It’s 82 degrees! It can’t be Halloween. The familiar voice inside my head kept pointing out all the differences between the experience of this Halloween versus Halloween past. My memory was cloaked in images of blustery fall days, sometimes driving rain, and cozy pots of soup and cups of cider.
As I sifted through the costumes at the Oahu Target with my kids, I felt like I was going through the motions but not really feeling the holiday spirit. It was hot outside, we were in tank tops and flip flops, yet we were knee-deep in fall festivities.
It dawned on me in the middle of this costume bonanza that this is our third Halloween on the road since leaving on this journey. As I looked at my daughter digging with delight through princess and angel costumes, I realized she has no memory of trick or treating because she was only four-years-old last time we were in the USA for Halloween.
My energy shifted, standing in the middle of that fall frenzy from one of resistance to one of celebration. We are on this journey to experience each day together and to see new landscapes. Yes, Halloween is familiar but Halloween in Hawaii is not. I decided to start research on the best place to trick or treat for a true American Halloween experience and ended up in a dreamlike experience that changed my perceptions of Halloween forever.
We spent our first Halloween on the road in the Molise Region of Southern Italy. Last year we were in Tuscany. Both experiences gave us time to reflect on what we appreciate about American traditions and also the importance those traditions have or don’t have in other parts of the world.
This year we were ventured to Laie, Hawaii on Oahu’s North Shore. It is a town of just over 6,000 people built around the Mormon Hawaiian Temple and the BYU Hawaii campus. This small town leaves a big impression and that is because of the people that make the community vibrant in a visceral way.
It was ALL about the kids. I have never seen so many kids of all ages celebrating, surrounded by a community of support. There is no door knocking or bell ringing as the weather brings everyone out into their driveways and yards. Tents and mazes are set up and families gather and give out candy, eat dinner, barbecue and scare each other! If you need to use the bathroom, the door is open. If you need a drink of water, no problem. The music pumping and lights flashing invited us down the street after street for hours. It felt good just to be a part of it all. We only stopped when my daughter buckled under the weight of her pillowcase full of candy.

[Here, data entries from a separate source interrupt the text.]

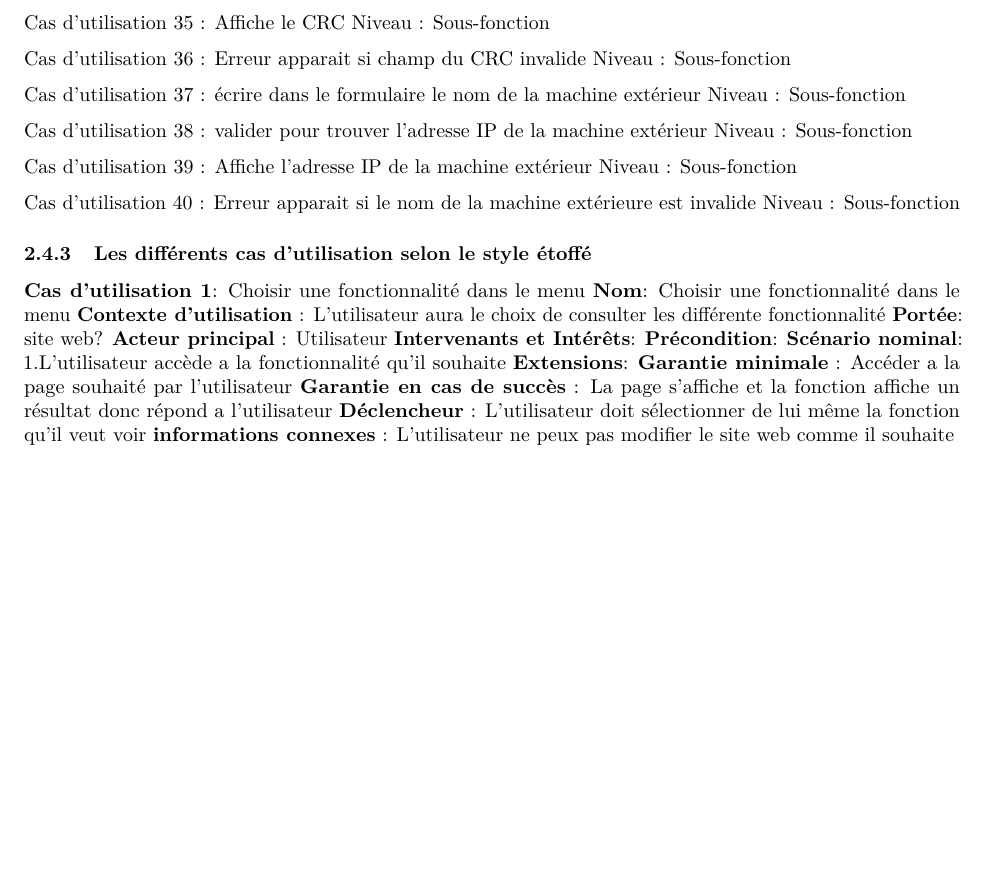
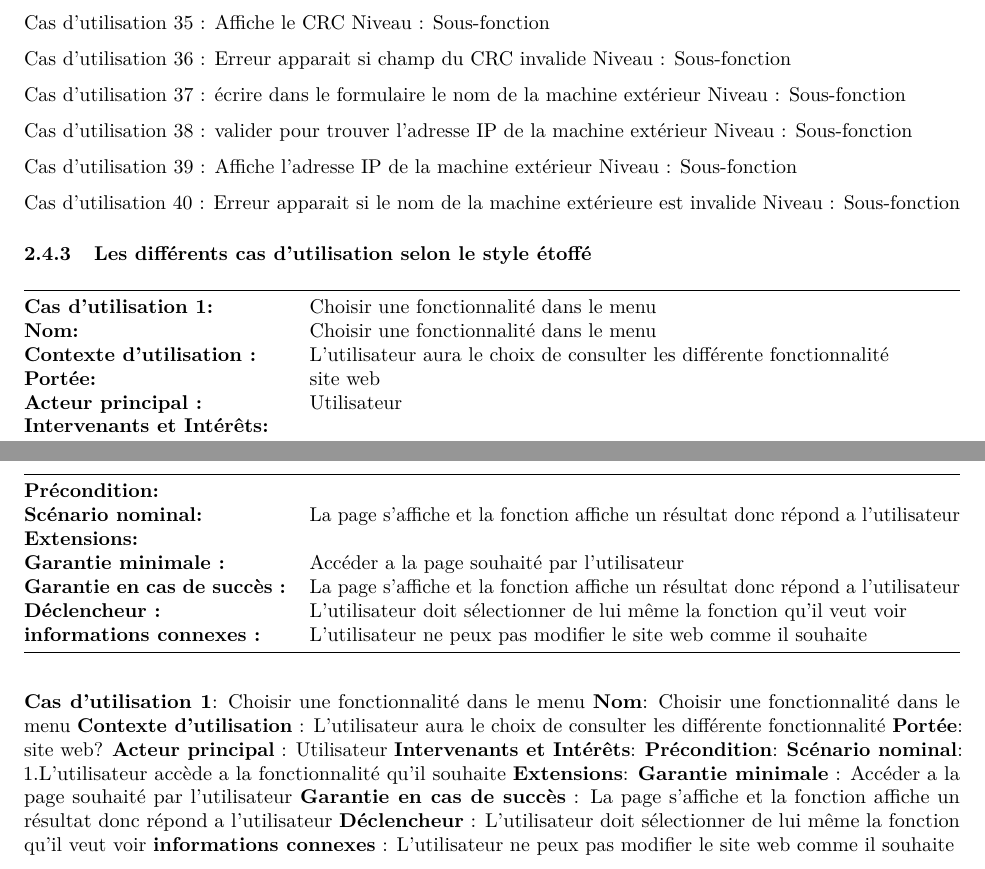
Before and after one commit to pleijan/Plateforme-de-revision-Reseaux, an R Markdown document (sujet_rapport/rapport.rmd): part of page 11 of 13 before the commit and two parts of pages 11 and 12 of 13 after it, the two joined at a grey line, cut so that both start at the same text, the shorter picture padded with empty space. Rendered offline with R 4.5, knitr and Pandoc, then LaTeX, with nearby package versions.

Commit message:
Update sujet_rapport/rapport.rmd

```diff
--- a/sujet_rapport/rapport.rmd
+++ b/sujet_rapport/rapport.rmd
@@ -404,6 +404,22 @@ Niveau : Sous-fonction
 
 ### Les différents cas d'utilisation selon le style étoffé
 
+|                                 |                                                                                  |
+|---------------------------------|----------------------------------------------------------------------------------|
+| **Cas d'utilisation 1:**        | Choisir une fonctionnalité dans le menu                                          |
+| **Nom:**                        | Choisir une fonctionnalité dans le menu                                          |
+| **Contexte d'utilisation :**    | L’utilisateur aura le choix de consulter les différente fonctionnalité           |
+| **Portée:**                     | site web                                                                         |
+| **Acteur principal :**          | Utilisateur                                                                      |
+| **Intervenants et Intérêts:**   |                                                                                  |
+| **Précondition:**               |                                                                                  |
+| **Scénario nominal:**           | La page s’affiche et la fonction affiche un résultat donc répond a l’utilisateur |
+| **Extensions:**                 |                                                                                  |
+| **Garantie minimale :**         | Accéder a la page souhaité par l’utilisateur                                     |
+| **Garantie en cas de succès :** | La page s’affiche et la fonction affiche un résultat donc répond a l’utilisateur |
+| **Déclencheur :**               | L’utilisateur doit sélectionner de lui même la fonction qu’il veut voir          |
+| **informations connexes :**     | L’utilisateur ne peux pas modifier le site web comme il souhaite                 |
+
 **Cas d'utilisation 1**: Choisir une fonctionnalité dans le menu
 **Nom**: Choisir une fonctionnalité dans le menu
 **Contexte d'utilisation** : L’utilisateur aura le choix de consulter les différente fonctionnalité
```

It was an all-American Halloween that looked nothing like the crisp fall days from my past, teaching me once again, that our perceptions are shaped by our experience. The more all-American experiences I have, the more I realize there is no such thing. Yes, we are all Americans but what that means to each of us is something profoundly different. That is what makes this country special. That is something to celebrate.